WP_20150827_11_31_46_ProLuckily help was on hand when the bird was found and local birder, falconer and raptor worker Phil was able to collect the bird quickly, despite being very busy at work.




A call to a coupDSCN1268le of friends and the bird was en route to AVS at Northwich. A fantastic team who offer advice and help to the Peak District Raptor Monitoring Group when requested.

Thankfully although extremely bruised there were no fractures evident and due to the quick action of all involved hopefully no permanent harm done.

Following cleaning up of the wound (using a falconry hood to keep the bird calm; ‘hoodwinking’ it into thinking it was night-time!), some topical and systemic pain relief/anti-inflammatories and fluid therapy the bird was delivered back to Phil for a short rehabilitation period in his aviary before being released back in to the wild where it quickly rejoined it’s parents and sibling in with plenty of time to recover before the long migration journey south to Africa

Posted in birds of prey, Eurasian Hobby, falco subbuteo, Hobby, Injured bird of prey, Injured raptor, Protection, Rescue, ringed bird, ringed bird of prey | Tagged , , , , , , , , , ,

Merlin Recovery – EY03558

One of a brood of 4 Merlin ringed at a confidential site near to Mossley Gtr Manchester on the 1st of July 2015.

This young female was recovered dead, a road casualty in Aston-on-Trent, Derbyshire on the 30th of July.

85km South South East, 29 days after ringing, approx 14 days after fledging.

We would like to thank the finder for reporting this unfortunate bird, more details of what to do if you find a ringed bird or a dead bird of prey can be found HERE


Posted in birds of prey, Injured bird of prey, Merlin, Nest Recording, Protection, raptor, Recoveries, reporting, reporting ringed birds

The Merlin, Snowfinch Publishing

merlin bookThe Merlin is a fascinating small falcon, standing outside the usual grouping of the ‘True Falcons’, and with a range that is confined to northern climes, an exclusive preference that is shared by only one other, the much larger Gyrfalcon.

This is the first comprehensive book on the species, covering its complete circumpolar range. The book starts with a general comments on the evolution of the True Falcons and thoughts on their grouping, then covers the general characteristics of the Merlin, the species’ habitat, its diet, breeding (territory, displays, pair formation, nest sites, eggs, chick growth, nest predation and breeding success), migration and wintering, survival, the Merlin’s friend and foes, and estimations of the world population. It also includes data gathered with a unit flown on a male Merlin.

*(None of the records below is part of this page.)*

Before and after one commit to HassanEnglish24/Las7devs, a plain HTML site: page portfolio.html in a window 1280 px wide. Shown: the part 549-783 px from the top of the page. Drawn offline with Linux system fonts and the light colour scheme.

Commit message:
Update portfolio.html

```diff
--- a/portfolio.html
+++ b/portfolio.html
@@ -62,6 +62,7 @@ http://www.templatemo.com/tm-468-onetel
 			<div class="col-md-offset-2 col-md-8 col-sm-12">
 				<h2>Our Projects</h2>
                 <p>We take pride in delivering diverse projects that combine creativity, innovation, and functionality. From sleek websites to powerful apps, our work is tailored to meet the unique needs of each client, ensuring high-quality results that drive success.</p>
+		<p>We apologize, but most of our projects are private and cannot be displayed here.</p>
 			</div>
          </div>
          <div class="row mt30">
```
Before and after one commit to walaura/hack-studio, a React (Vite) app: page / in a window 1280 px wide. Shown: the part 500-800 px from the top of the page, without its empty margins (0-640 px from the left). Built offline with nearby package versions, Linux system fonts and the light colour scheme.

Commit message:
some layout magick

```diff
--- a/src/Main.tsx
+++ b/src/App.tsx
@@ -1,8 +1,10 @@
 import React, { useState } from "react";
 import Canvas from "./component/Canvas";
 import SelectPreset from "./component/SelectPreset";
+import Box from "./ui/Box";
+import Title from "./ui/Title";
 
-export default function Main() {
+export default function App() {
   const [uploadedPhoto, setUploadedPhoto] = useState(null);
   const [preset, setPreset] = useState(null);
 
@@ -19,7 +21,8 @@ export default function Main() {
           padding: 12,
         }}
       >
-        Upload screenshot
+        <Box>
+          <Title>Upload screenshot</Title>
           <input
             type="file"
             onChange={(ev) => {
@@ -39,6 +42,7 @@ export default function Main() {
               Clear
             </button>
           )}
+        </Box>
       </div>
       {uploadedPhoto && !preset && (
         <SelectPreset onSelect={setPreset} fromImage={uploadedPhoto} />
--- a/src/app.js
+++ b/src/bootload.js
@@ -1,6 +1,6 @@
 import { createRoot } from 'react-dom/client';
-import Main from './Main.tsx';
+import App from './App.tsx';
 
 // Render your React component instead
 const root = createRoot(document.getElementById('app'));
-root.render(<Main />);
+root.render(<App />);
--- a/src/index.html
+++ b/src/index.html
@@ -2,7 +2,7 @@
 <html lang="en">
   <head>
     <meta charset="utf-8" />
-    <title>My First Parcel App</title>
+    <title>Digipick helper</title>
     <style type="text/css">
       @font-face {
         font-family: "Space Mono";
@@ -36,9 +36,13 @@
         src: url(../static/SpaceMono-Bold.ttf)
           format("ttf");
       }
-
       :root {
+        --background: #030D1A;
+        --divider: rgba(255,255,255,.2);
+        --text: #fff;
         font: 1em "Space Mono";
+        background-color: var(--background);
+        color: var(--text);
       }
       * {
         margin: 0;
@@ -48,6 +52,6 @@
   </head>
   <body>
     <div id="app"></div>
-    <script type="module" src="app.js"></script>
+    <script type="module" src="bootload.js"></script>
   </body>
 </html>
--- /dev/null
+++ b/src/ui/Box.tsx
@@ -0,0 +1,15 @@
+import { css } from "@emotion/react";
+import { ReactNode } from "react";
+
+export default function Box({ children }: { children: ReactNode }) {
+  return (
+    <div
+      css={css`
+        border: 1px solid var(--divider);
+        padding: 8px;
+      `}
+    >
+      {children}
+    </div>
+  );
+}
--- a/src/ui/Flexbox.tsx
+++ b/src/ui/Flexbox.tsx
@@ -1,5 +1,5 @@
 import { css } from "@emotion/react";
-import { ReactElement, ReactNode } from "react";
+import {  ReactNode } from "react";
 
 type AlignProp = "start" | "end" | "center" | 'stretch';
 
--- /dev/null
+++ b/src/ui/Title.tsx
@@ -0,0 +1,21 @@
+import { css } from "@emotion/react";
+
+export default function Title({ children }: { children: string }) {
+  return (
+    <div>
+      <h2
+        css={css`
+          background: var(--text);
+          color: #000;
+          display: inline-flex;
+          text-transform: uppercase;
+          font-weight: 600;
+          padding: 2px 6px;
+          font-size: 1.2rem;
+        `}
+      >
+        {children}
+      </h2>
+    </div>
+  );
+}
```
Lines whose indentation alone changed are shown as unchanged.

Previous books by the author include the award-winning Gyrfalcon (co-produced with Russian expert Eugene Potapov), the Snowy Owl (also with Eugene Potapov), the first field guide to birds and mammals of the Arctic, and The Arctic: The Complete Story which covered all aspects of the area.

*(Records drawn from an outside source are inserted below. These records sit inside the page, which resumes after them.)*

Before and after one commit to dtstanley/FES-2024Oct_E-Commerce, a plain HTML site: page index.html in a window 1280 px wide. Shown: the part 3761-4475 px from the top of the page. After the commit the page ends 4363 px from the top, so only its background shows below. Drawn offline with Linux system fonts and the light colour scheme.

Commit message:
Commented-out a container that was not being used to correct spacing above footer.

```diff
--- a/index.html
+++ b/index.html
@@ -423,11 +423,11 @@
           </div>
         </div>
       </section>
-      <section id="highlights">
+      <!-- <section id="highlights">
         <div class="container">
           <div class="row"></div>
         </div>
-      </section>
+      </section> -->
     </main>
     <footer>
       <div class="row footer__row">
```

For further information and photograph scans, contact Richard Sale –

Posted in Protection

Sparrowhawk Recoveries – DD47654 (male) and EL61961 (female).

The 4th and 5th of last weeks ringing recoveries were Sparrowhawks.

Once again PDRMG would like to thank the finders for reporting these birds, more details of what to do if you find a ringed bird or a dead bird of prey can be found here

DD47654 Male Sparrowhawk, 1 of a brood of 5 ringed at Newmillerdam, WakefieldWest Yorkshire July 2005 – Found dead September 2014, at RenishawDerbyshire Duration: 3348 days Distance: 41 km.

DD47654 copy

Click image to enlarge


A brood of 5 Sparrowhawk
















EL61961 Female, Sparrowhawk, 1 of a brood of 5 ringed at Silkstone Beck, South Yorkshire July 2014 – Found dying in Thurlstone 11/11/2014 Duration: 122 days Distance: 7 km.

Click image to enlarge

Click image to enlarge

Posted in birds of prey, dead bird of prey, hit glass, hit window, peak district, raptor, Recoveries, reporting, reporting ringed birds, ringed bird, ringed bird of prey, Sparrowhawk | Tagged , , , , , , ,